Working out and staying active can hardly seem a problem, right? And while this is true, an active and exercise-focused lifestyle is a healthy one that brings lots of benefits, when pushed to the extremes, the situation can change. Paracelsus said it best with “ Sola dosis facit venenum” which roughly translated to “The dose makes the poison”. In other words, too much of anything can harm you. And exercising is not excluded from the list. In this article, we’re exploring exercise addiction, a growing concern among health specialists and fitness experts. So, if you want to find out more about the addiction to exercise and the main signs indicating that someone is suffering from it, just scroll down and keep reading!
What is Exercise Addiction?
Since this is not a very common addiction, before talking about the main indicators that someone you know may be suffering from exercise addiction, we should clearly define it. It’s very interesting that there is a pre-existing link between exercise and addiction recovery. Many patients struggling with addiction or that overcame various unhealthy behaviors find balance and comfort in working out regularly and living an active life.
However, just like many addictions, the one focusing on fitness and exercising comes from an unhealthy obsession with working out and the inability to stop even when injured or feeling pain. Even though the phenomenon is getting a lot more attention these days, it’s not yet classified as a mental health disorder, even though it has a strong link with eating and body image disorders.
Exercise Addiction Key Signs
Next, we’ll explore some most-obvious signs of exercise addiction that you should look for if you think you or a friend may be at risk. We can’t really call them symptoms of exercise addiction, since there’s no formal diagnosis just yet for this issue. However, it’s crucial that you know how to properly identify this affection and start taking action in case you notice too many of these signs apply to you.
Inability to Control the Desire for Fitness
In most cases, when you’re just feeling too tired from not sleeping well the previous night, or when you’ve caught a cold, the normal response is to skip the gym session and focus on getting some rest. Maybe get a hot soup and relax, enjoying your favorite no deposit slots for entertainment. However, if you’re suffering from exercise addiction, even if you know you’re not physically capable of going through the workout, you’ll want to attempt it anyway.
Similarly, if you manage to convince yourself to reduce exercise levels or take a short break but seem unable to keep your word, you may want to talk to someone about an ongoing addiction to working out.
Anxiety and Depression
If whenever you’re forced to skip a gym session or the daily jog you start feeling depressed and anxious, you could be suffering from exercise addiction. While it’s natural to feel better after a workout, you shouldn’t chase the feeling or change your mood in the opposite direction when you can’t exercise. Strong feelings of guilt are often associated with anxiety and depression for people that are prone to fitness addiction.
Another one of the most common exercise addiction symptoms is the tendency to have low self-esteem. People that are obsessed with fitness and working out will always measure their progress in terms of speed, strength, or size, and eventually, start to have unreal expectations. Up to the point where no matter if their results are excellent for their age and fitness level, they’ll feel they need to accomplish more and improve.

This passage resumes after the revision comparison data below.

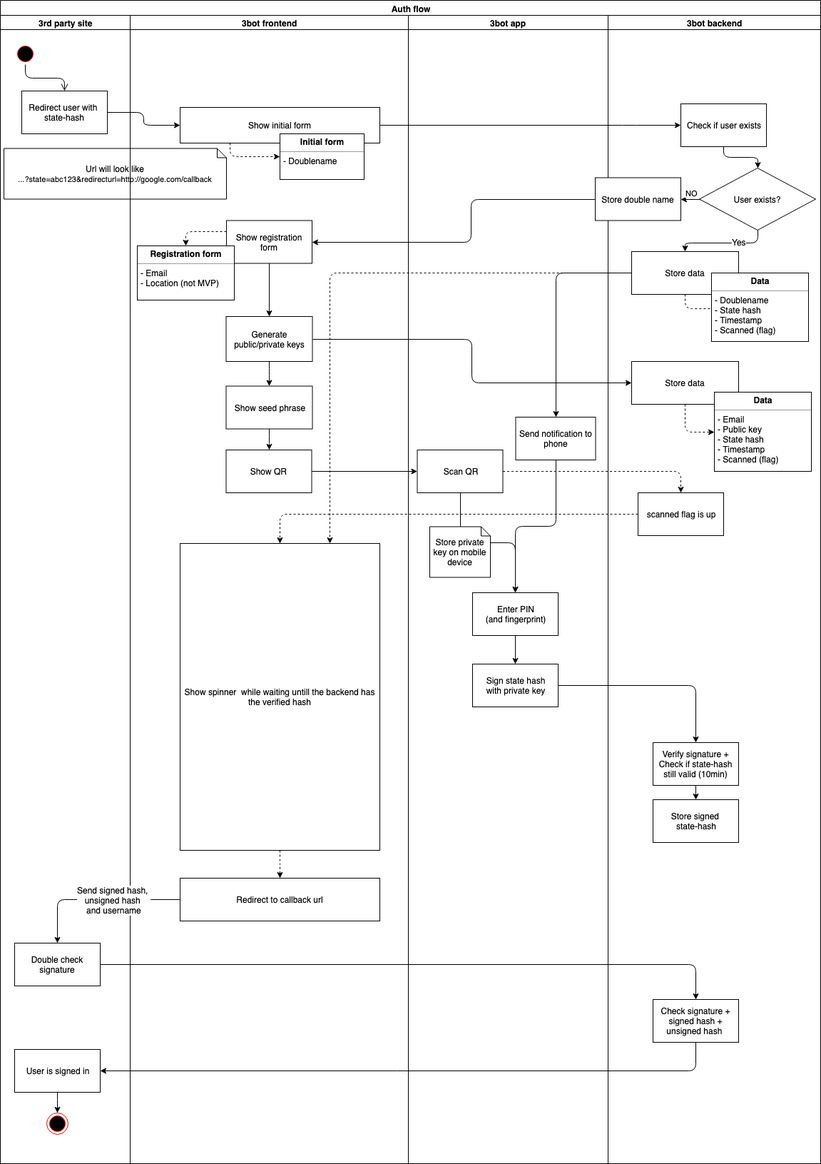
Before: docs/images/Scheme.png, a diagram exported from draw.io (3botlogin/3botlogin). Source tidied: cells renumbered, new cells last; positions are measured from the earlier drawing's top-left corner, leaving out a move shared by most shapes.
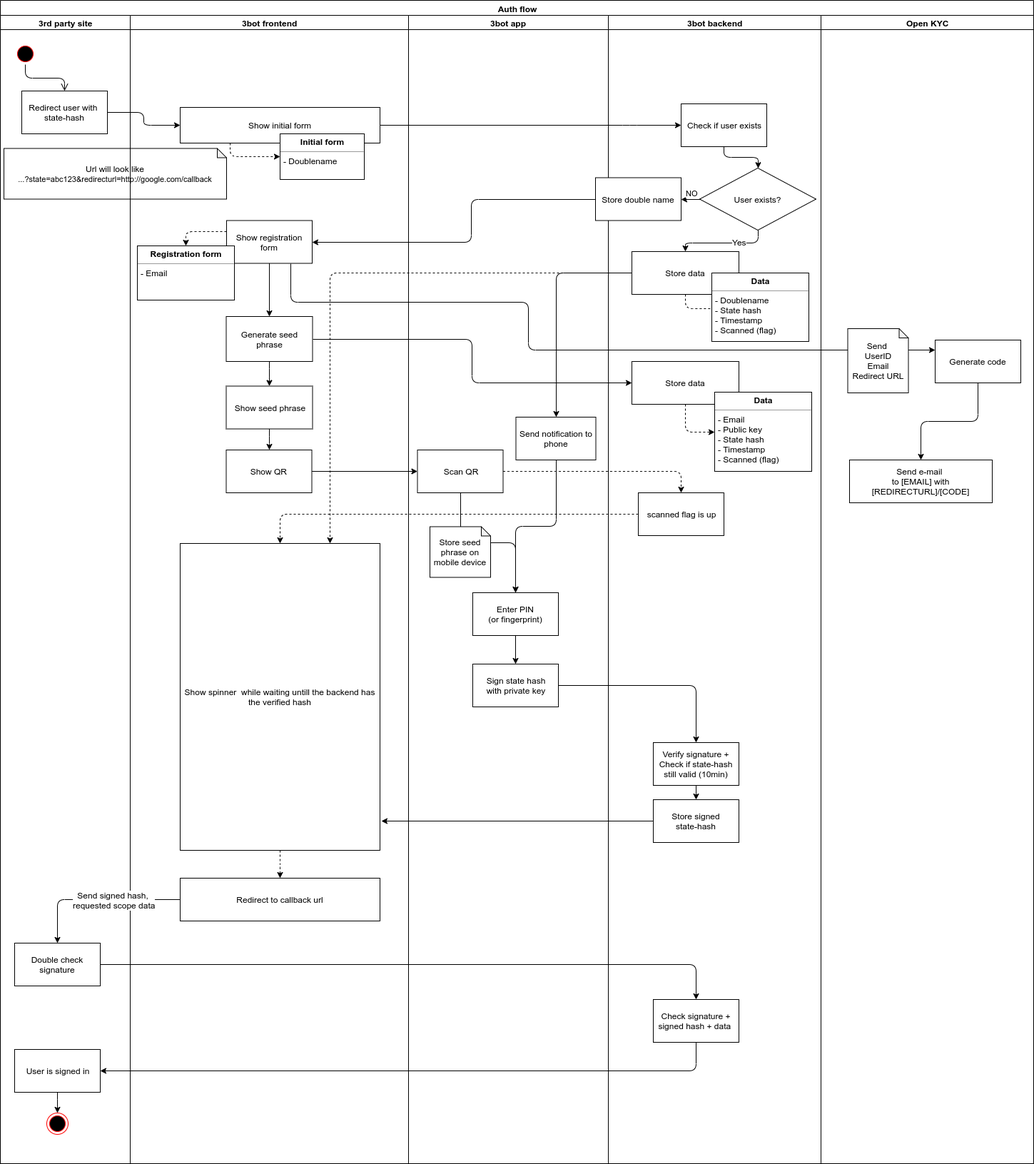
After the commit.

Diff of the diagram source:
```diff
@@ -3,7 +3,7 @@
     <mxCell id="0" />
     <mxCell id="1" parent="0" />
     <mxCell id="2" value="Auth flow" style="swimlane;html=1;startSize=21;whiteSpace=wrap;" parent="1" vertex="1">
-      <mxGeometry width="1150" height="1630" as="geometry" />
+      <mxGeometry width="1448" height="1630" as="geometry" />
     </mxCell>
     <mxCell id="3" value="3rd&amp;nbsp;party site" style="swimlane;html=1;startSize=20;" parent="2" vertex="1">
       <mxGeometry y="21" width="182" height="1609" as="geometry" />
@@ -51,7 +51,7 @@
     <mxCell id="16" style="edgeStyle=orthogonalEdgeStyle;rounded=1;jettySize=auto;html=1;strokeColor=#000000;" parent="12" edge="1" source="17" target="19">
       <mxGeometry relative="1" as="geometry" />
     </mxCell>
-    <mxCell id="17" value="Generate public/private keys&lt;br style=&quot;font-size: 7px&quot;&gt;" style="html=1;glass=0;strokeColor=#000000;fillColor=#FFFFFF;whiteSpace=wrap;" parent="12" vertex="1">
+    <mxCell id="17" value="Generate seed phrase" style="html=1;glass=0;strokeColor=#000000;fillColor=#FFFFFF;whiteSpace=wrap;" parent="12" vertex="1">
       <mxGeometry x="134.5" y="422" width="121" height="63" as="geometry" />
     </mxCell>
     <mxCell id="18" style="edgeStyle=orthogonalEdgeStyle;rounded=1;jettySize=auto;html=1;" parent="12" edge="1" source="19" target="20">
@@ -81,7 +81,7 @@
     <mxCell id="26" value="Show registration form" style="rounded=0;whiteSpace=wrap;html=1;" parent="12" vertex="1">
       <mxGeometry x="135" y="287.5" width="120" height="60" as="geometry" />
     </mxCell>
-    <mxCell id="27" value="&lt;p style=&quot;margin: 0px ; margin-top: 4px ; text-align: center&quot;&gt;&lt;b&gt;Registration form&lt;/b&gt;&lt;/p&gt;&lt;hr size=&quot;1&quot;&gt;&lt;p style=&quot;margin: 0px ; margin-left: 4px&quot;&gt;&lt;span&gt;- Email&lt;/span&gt;&lt;br&gt;&lt;/p&gt;&lt;p style=&quot;margin: 0px ; margin-left: 4px&quot;&gt;- Location (not MVP)&lt;/p&gt;" style="verticalAlign=top;align=left;overflow=fill;fontSize=12;fontFamily=Helvetica;html=1;glass=0;strokeColor=#000000;fillColor=#FFFFFF;" parent="12" vertex="1">
+    <mxCell id="27" value="&lt;p style=&quot;margin: 0px ; margin-top: 4px ; text-align: center&quot;&gt;&lt;b&gt;Registration form&lt;/b&gt;&lt;/p&gt;&lt;hr size=&quot;1&quot;&gt;&lt;p style=&quot;margin: 0px ; margin-left: 4px&quot;&gt;&lt;span&gt;- Email&lt;/span&gt;&lt;/p&gt;" style="verticalAlign=top;align=left;overflow=fill;fontSize=12;fontFamily=Helvetica;html=1;glass=0;strokeColor=#000000;fillColor=#FFFFFF;" parent="12" vertex="1">
       <mxGeometry x="10" y="323" width="136" height="76" as="geometry" />
     </mxCell>
     <mxCell id="28" value="3bot app" style="swimlane;html=1;startSize=20;" parent="2" vertex="1">
@@ -96,10 +96,10 @@
     <mxCell id="31" style="edgeStyle=orthogonalEdgeStyle;rounded=1;jettySize=auto;html=1;entryX=0.5;entryY=0;entryDx=0;entryDy=0;strokeColor=#000000;" parent="28" edge="1" source="32" target="34">
       <mxGeometry relative="1" as="geometry" />
     </mxCell>
-    <mxCell id="32" value="Enter PIN&lt;br&gt;(and fingerprint)&lt;br&gt;" style="rounded=0;whiteSpace=wrap;html=1;glass=0;strokeColor=#000000;fillColor=#FFFFFF;" parent="28" vertex="1">
+    <mxCell id="32" value="Enter PIN&lt;br&gt;(or fingerprint)" style="rounded=0;whiteSpace=wrap;html=1;glass=0;strokeColor=#000000;fillColor=#FFFFFF;" parent="28" vertex="1">
       <mxGeometry x="90" y="809" width="120" height="60" as="geometry" />
     </mxCell>
-    <mxCell id="33" value="Store private key on mobile device" style="shape=note;whiteSpace=wrap;html=1;backgroundOutline=1;darkOpacity=0.05;glass=0;strokeColor=#000000;fillColor=#FFFFFF;size=13;" parent="28" vertex="1">
+    <mxCell id="33" value="Store seed phrase on mobile device" style="shape=note;whiteSpace=wrap;html=1;backgroundOutline=1;darkOpacity=0.05;glass=0;strokeColor=#000000;fillColor=#FFFFFF;size=13;" parent="28" vertex="1">
       <mxGeometry x="30" y="716.5" width="85" height="71" as="geometry" />
     </mxCell>
     <mxCell id="34" value="Sign state hash&lt;br&gt;with private key&lt;br&gt;" style="rounded=0;whiteSpace=wrap;html=1;glass=0;strokeColor=#000000;fillColor=#FFFFFF;" parent="28" vertex="1">
@@ -123,7 +123,7 @@
     <mxCell id="40" style="edgeStyle=orthogonalEdgeStyle;rounded=1;jettySize=auto;html=1;strokeColor=#000000;" parent="2" edge="1" source="23" target="6">
       <mxGeometry relative="1" as="geometry" />
     </mxCell>
-    <mxCell id="41" value="Send signed hash, &lt;br&gt;unsigned hash&amp;nbsp;&lt;br&gt;and username&lt;br&gt;" style="text;html=1;align=center;verticalAlign=middle;labelBackgroundColor=#ffffff;" parent="40" vertex="1">
+    <mxCell id="41" value="Send signed hash, &lt;br&gt;requested scope data" style="text;html=1;align=center;verticalAlign=middle;labelBackgroundColor=#ffffff;" parent="40" vertex="1">
       <mxGeometry x="-0.21" relative="1" as="geometry" />
     </mxCell>
     <mxCell id="42" style="edgeStyle=orthogonalEdgeStyle;rounded=1;jettySize=auto;html=1;strokeColor=#000000;" parent="2" edge="1" source="6" target="58">
@@ -188,7 +188,7 @@
     <mxCell id="57" value="scanned flag is up" style="rounded=0;whiteSpace=wrap;html=1;glass=0;strokeColor=#000000;fillColor=#FFFFFF;" parent="51" vertex="1">
       <mxGeometry x="42" y="669" width="120" height="60" as="geometry" />
     </mxCell>
-    <mxCell id="58" value="Check signature + signed hash + unsigned hash&amp;nbsp;" style="rounded=0;whiteSpace=wrap;html=1;glass=0;strokeColor=#000000;fillColor=#FFFFFF;" parent="51" vertex="1">
+    <mxCell id="58" value="Check signature + signed hash + data&amp;nbsp;" style="rounded=0;whiteSpace=wrap;html=1;glass=0;strokeColor=#000000;fillColor=#FFFFFF;" parent="51" vertex="1">
       <mxGeometry x="63" y="1379" width="120" height="60" as="geometry" />
     </mxCell>
     <mxCell id="59" value="User exists?" style="rhombus;whiteSpace=wrap;html=1;fillColor=#FFFFFF;strokeColor=#000000;glass=0;" parent="51" vertex="1">
@@ -236,5 +236,32 @@
         <mxPoint x="2.5" y="-3.5" as="offset" />
       </mxGeometry>
     </mxCell>
+    <mxCell id="70" style="edgeStyle=orthogonalEdgeStyle;rounded=0;jettySize=auto;html=1;entryX=1.008;entryY=0.904;entryDx=0;entryDy=0;entryPerimeter=0;" parent="2" edge="1" source="56" target="22">
+      <mxGeometry relative="1" as="geometry" />
+    </mxCell>
+    <mxCell id="71" style="edgeStyle=orthogonalEdgeStyle;rounded=1;jettySize=auto;html=1;exitX=0.75;exitY=1;exitDx=0;exitDy=0;" parent="2" edge="1" source="26" target="75">
+      <mxGeometry relative="1" as="geometry">
+        <Array as="points">
+          <mxPoint x="407" y="423" />
+          <mxPoint x="740" y="423" />
+          <mxPoint x="740" y="490" />
+        </Array>
+      </mxGeometry>
+    </mxCell>
+    <mxCell id="72" value="Open KYC&lt;br&gt;" style="swimlane;html=1;startSize=20;" parent="2" vertex="1">
+      <mxGeometry x="1150" y="21" width="298" height="1609" as="geometry" />
+    </mxCell>
+    <mxCell id="73" value="Send e-mail &lt;br&gt;to [EMAIL] with [REDIRECTURL]/[CODE]&lt;br&gt;" style="rounded=0;whiteSpace=wrap;html=1;glass=0;strokeColor=#000000;fillColor=#FFFFFF;" parent="72" vertex="1">
+      <mxGeometry x="40" y="623" width="200" height="60" as="geometry" />
+    </mxCell>
+    <mxCell id="74" style="edgeStyle=orthogonalEdgeStyle;rounded=1;jettySize=auto;html=1;" parent="72" edge="1" source="75" target="73">
+      <mxGeometry relative="1" as="geometry" />
+    </mxCell>
+    <mxCell id="75" value="Generate code" style="rounded=0;whiteSpace=wrap;html=1;glass=0;strokeColor=#000000;fillColor=#FFFFFF;" parent="72" vertex="1">
+      <mxGeometry x="160" y="455" width="120" height="60" as="geometry" />
+    </mxCell>
+    <mxCell id="76" value="Send&amp;nbsp;&lt;br&gt;UserID&lt;br&gt;Email&lt;br&gt;Redirect URL&lt;br&gt;" style="shape=note;whiteSpace=wrap;html=1;backgroundOutline=1;darkOpacity=0.05;glass=0;strokeColor=#000000;fillColor=#FFFFFF;size=13;" parent="72" vertex="1">
+      <mxGeometry x="37.5" y="439" width="85" height="90" as="geometry" />
+    </mxCell>
   </root>
 </mxGraphModel>
```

Biased Body Image
Individuals suffering from fitness addiction will often develop various forms of body image disorders. In most cases, it leads to eating disorders fueled by the belief that exercise alone isn’t enough to get the body they want.
Refusal to Miss a Workout
No matter if there’s a very good reason to just skip the training session altogether, people addicted to exercise will often prefer to dismiss other appointments or plans to go to the gym. For example, you agree to go out with some coworkers sometime next week, but later realize it’s overlapping with your workout. If you’d rather spend time in the gym than interact with other people and socialize, it’s time to ask some serious questions.
A Defensive Attitude
In most cases, people that are addicted to exercise will deny it or become very defensive when questioned about the time spent working out. It’s one of the common symptoms in all addictive behaviors.
Your body isn’t really designed to endure lengthy daily workouts with minimum rest. So, if you’re constantly feeling tired and find it hard to do anything apart from crawling towards the gym and back, that’s another sign you may be at the point where exercise and addiction come together.
It’s actually a very good thing that there’s so much more interest in exercise addictions these days. Many people could be suffering from it without even knowing, and high-profile examples like the one Adele gave can only help develop better ways of dealing with fitness addiction. Let’s continue the discussion in the comments section, where you’re welcome to share your personal experience with exercise addiction or any other info that could help others. We appreciate your feedback, and getting involved is the only way to really make a difference.
About the author:
Thomas Glare is a writer (aka fitness and nutrition writer) who has been writing about all things health and fitness for over two years. He writes about general fitness issues, fitness techniques, workouts, workout equipment/equipment, nutrition, and much, much more.